→ WORK REQUIRED
Gather, from the data below, each line in which the word "views" occurs.

(Front-end code edit data)

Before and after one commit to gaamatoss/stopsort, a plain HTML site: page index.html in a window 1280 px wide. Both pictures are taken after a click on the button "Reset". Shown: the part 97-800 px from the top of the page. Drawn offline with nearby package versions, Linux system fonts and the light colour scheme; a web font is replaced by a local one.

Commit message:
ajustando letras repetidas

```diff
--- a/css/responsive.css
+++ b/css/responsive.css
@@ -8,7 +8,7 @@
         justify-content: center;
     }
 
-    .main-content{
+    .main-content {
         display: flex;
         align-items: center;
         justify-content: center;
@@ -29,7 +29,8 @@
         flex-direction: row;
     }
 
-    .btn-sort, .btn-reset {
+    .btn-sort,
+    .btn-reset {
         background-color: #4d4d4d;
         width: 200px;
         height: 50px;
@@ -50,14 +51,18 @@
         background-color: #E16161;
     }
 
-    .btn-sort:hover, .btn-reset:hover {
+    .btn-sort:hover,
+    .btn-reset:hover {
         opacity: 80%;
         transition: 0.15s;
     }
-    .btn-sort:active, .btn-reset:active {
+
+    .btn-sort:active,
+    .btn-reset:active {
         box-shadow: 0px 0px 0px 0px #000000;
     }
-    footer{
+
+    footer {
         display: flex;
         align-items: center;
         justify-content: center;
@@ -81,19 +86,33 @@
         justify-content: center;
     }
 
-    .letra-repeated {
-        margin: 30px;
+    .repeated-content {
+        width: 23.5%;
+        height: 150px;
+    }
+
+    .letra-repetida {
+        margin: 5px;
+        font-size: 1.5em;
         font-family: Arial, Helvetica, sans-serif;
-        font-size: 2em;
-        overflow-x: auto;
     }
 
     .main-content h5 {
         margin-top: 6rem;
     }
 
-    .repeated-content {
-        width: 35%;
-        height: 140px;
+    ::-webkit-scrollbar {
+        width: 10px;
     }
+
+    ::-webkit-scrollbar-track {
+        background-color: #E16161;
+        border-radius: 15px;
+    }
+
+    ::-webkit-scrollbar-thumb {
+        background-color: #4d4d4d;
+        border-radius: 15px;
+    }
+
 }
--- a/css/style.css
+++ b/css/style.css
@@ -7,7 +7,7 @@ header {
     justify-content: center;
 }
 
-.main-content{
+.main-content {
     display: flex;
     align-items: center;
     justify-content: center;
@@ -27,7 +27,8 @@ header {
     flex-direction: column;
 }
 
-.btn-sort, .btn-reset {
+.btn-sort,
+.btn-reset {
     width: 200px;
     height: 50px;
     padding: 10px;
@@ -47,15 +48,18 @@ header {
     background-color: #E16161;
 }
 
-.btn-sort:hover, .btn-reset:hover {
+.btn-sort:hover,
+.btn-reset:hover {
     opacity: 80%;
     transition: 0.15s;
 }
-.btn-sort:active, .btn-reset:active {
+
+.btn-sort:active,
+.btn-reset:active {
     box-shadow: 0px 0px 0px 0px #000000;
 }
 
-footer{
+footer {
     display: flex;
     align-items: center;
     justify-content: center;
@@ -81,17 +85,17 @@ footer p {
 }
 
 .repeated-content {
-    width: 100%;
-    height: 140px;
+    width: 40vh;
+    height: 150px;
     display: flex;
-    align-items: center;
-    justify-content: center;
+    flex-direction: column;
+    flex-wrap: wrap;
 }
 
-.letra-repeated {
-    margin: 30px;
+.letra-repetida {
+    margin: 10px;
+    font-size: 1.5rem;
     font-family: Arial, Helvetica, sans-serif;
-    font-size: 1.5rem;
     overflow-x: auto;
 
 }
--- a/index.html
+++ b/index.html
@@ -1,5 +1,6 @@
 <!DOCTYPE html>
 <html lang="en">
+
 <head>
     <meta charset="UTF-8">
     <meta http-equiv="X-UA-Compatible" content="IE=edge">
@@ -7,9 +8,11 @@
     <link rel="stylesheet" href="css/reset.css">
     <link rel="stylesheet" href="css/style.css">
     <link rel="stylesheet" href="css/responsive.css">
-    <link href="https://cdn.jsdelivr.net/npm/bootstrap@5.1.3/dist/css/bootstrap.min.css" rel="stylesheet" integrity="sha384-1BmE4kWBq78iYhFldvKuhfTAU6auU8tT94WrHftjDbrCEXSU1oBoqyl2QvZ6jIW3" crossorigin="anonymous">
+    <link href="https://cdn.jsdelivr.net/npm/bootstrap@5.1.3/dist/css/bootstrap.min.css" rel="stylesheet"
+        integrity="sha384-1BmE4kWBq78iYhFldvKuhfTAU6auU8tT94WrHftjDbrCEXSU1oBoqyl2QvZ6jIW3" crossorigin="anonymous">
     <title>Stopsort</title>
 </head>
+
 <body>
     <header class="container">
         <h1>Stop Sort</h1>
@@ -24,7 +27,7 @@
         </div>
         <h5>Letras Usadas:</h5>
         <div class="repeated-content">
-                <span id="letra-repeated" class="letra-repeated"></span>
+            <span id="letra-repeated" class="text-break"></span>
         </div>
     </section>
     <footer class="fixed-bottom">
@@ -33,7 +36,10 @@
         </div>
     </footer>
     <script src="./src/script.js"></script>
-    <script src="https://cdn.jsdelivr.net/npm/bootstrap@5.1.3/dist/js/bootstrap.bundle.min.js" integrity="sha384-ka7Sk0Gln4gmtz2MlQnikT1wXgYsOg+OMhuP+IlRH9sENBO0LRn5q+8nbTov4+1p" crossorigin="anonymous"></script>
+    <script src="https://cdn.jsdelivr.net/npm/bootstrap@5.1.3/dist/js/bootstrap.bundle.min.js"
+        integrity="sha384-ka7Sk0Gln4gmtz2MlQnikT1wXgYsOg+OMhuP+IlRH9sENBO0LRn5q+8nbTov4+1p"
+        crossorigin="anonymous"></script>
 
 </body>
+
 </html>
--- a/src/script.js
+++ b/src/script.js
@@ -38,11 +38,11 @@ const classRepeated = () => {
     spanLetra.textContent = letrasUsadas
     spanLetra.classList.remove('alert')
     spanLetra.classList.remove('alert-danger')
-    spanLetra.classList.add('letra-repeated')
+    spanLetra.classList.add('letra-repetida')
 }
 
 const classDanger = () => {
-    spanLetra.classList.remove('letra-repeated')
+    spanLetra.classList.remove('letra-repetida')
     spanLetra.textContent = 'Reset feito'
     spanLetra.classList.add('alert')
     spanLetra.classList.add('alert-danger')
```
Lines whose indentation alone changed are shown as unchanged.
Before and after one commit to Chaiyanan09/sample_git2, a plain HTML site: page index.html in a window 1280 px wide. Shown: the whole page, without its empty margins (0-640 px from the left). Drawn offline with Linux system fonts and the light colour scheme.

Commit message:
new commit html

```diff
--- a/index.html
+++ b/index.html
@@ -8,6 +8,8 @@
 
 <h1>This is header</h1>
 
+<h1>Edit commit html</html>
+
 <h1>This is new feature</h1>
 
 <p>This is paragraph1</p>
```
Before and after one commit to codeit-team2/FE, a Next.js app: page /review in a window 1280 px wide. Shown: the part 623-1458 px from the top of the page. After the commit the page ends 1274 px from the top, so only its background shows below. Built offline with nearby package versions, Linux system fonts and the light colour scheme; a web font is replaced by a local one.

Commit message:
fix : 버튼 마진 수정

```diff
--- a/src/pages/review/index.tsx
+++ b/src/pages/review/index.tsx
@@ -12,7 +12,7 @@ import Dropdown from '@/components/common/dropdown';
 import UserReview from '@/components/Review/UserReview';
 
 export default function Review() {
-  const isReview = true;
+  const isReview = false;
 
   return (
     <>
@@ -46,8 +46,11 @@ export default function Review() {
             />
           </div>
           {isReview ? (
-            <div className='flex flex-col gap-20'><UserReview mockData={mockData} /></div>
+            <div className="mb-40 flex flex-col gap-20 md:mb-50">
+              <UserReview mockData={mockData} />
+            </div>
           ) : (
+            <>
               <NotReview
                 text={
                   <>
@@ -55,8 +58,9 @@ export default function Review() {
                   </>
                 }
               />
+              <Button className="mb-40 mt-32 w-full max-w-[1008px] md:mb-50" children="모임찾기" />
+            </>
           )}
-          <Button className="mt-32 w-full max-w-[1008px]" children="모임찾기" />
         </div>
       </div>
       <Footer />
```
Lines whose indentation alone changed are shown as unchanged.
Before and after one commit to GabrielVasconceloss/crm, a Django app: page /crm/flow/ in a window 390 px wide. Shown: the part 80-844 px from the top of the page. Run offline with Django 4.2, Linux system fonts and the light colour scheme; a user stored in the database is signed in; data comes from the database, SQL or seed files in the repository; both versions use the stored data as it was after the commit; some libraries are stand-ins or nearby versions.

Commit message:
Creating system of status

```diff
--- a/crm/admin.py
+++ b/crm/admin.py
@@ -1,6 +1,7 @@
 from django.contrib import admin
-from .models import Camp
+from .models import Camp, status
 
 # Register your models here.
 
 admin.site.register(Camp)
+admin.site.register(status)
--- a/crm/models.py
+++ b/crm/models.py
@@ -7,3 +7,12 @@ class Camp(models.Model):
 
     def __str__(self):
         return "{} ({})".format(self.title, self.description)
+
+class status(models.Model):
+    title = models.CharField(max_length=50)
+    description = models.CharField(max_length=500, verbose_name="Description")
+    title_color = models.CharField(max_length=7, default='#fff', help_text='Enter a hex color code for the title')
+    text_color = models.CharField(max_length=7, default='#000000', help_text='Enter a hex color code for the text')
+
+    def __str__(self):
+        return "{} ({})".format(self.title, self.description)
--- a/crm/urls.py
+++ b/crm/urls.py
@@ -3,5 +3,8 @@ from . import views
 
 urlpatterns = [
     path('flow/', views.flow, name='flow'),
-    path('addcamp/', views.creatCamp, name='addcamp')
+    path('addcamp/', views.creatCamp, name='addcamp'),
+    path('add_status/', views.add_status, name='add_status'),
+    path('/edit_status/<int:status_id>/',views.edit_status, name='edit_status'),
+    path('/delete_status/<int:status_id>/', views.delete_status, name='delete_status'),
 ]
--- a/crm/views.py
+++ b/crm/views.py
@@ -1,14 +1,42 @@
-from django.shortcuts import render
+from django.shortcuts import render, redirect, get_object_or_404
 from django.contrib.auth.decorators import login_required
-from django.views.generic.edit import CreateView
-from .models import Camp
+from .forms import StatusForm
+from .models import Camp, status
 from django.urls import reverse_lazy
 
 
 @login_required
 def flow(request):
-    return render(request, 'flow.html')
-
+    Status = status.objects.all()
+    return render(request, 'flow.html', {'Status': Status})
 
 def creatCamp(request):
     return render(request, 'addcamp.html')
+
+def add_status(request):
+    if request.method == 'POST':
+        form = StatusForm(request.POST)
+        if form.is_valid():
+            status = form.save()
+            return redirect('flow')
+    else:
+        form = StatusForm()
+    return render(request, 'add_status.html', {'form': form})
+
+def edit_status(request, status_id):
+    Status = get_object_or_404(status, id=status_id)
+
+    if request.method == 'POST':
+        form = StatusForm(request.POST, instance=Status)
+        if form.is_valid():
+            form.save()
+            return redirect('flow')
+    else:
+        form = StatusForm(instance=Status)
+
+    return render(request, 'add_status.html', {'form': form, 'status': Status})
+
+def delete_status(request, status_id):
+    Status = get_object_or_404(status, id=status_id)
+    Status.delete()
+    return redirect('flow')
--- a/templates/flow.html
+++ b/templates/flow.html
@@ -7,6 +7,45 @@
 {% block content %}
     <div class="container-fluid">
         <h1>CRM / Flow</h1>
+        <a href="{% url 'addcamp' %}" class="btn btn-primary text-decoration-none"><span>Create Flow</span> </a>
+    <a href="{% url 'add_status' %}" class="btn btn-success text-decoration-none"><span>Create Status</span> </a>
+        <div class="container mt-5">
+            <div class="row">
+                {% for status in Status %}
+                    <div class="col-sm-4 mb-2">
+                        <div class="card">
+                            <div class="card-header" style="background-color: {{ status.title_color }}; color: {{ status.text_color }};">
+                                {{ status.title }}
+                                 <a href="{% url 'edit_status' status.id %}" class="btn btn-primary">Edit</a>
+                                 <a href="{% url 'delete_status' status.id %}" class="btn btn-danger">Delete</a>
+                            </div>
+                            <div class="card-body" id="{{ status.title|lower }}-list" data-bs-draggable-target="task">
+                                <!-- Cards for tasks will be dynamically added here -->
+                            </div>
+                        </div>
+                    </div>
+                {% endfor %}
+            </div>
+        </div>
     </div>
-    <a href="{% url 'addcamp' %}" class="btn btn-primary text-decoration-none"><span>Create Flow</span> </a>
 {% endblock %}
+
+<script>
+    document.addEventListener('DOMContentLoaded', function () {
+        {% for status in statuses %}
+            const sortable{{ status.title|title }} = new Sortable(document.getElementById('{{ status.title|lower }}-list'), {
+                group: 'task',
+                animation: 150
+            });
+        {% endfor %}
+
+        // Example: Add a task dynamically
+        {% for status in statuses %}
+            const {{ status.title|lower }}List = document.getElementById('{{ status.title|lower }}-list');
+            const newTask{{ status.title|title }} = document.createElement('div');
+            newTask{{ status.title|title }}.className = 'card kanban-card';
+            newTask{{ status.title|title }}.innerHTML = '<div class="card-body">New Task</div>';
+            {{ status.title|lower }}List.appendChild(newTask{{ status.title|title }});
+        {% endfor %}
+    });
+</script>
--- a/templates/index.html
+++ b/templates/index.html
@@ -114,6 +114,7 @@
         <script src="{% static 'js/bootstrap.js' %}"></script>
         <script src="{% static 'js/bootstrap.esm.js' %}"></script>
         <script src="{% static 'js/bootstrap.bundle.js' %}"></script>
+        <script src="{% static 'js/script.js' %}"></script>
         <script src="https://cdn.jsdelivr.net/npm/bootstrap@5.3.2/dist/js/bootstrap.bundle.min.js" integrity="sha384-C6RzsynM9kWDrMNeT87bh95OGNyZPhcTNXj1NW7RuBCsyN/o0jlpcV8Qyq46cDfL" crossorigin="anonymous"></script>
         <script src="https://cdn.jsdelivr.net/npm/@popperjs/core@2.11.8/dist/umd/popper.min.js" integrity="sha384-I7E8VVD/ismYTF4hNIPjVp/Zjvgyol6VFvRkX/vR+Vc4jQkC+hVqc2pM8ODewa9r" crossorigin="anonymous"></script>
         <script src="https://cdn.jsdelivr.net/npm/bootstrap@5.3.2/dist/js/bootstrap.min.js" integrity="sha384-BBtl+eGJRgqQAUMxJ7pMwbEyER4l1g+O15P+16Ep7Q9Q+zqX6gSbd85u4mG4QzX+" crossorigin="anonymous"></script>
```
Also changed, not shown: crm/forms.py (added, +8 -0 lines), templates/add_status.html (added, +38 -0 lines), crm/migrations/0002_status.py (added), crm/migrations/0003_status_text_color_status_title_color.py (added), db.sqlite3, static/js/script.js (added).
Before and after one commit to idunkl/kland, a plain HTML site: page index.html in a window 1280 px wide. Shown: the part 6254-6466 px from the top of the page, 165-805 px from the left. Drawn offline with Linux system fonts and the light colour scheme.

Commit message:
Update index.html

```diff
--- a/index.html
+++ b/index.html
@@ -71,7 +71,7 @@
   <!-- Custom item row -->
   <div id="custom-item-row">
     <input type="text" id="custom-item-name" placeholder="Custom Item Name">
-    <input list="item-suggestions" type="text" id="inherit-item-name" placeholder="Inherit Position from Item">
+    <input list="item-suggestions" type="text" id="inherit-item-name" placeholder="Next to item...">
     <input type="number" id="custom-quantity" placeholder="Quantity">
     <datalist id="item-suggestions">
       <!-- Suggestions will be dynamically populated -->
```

→ WRITTEN SOLUTION
@@ -3,5 +3,8 @@ from . import views
     path('flow/', views.flow, name='flow'),
-    path('addcamp/', views.creatCamp, name='addcamp')
+    path('addcamp/', views.creatCamp, name='addcamp'),
+    path('add_status/', views.add_status, name='add_status'),
+    path('/edit_status/<int:status_id>/',views.edit_status, name='edit_status'),
+    path('/delete_status/<int:status_id>/', views.delete_status, name='delete_status'),
--- a/crm/views.py
+++ b/crm/views.py
-from django.views.generic.edit import CreateView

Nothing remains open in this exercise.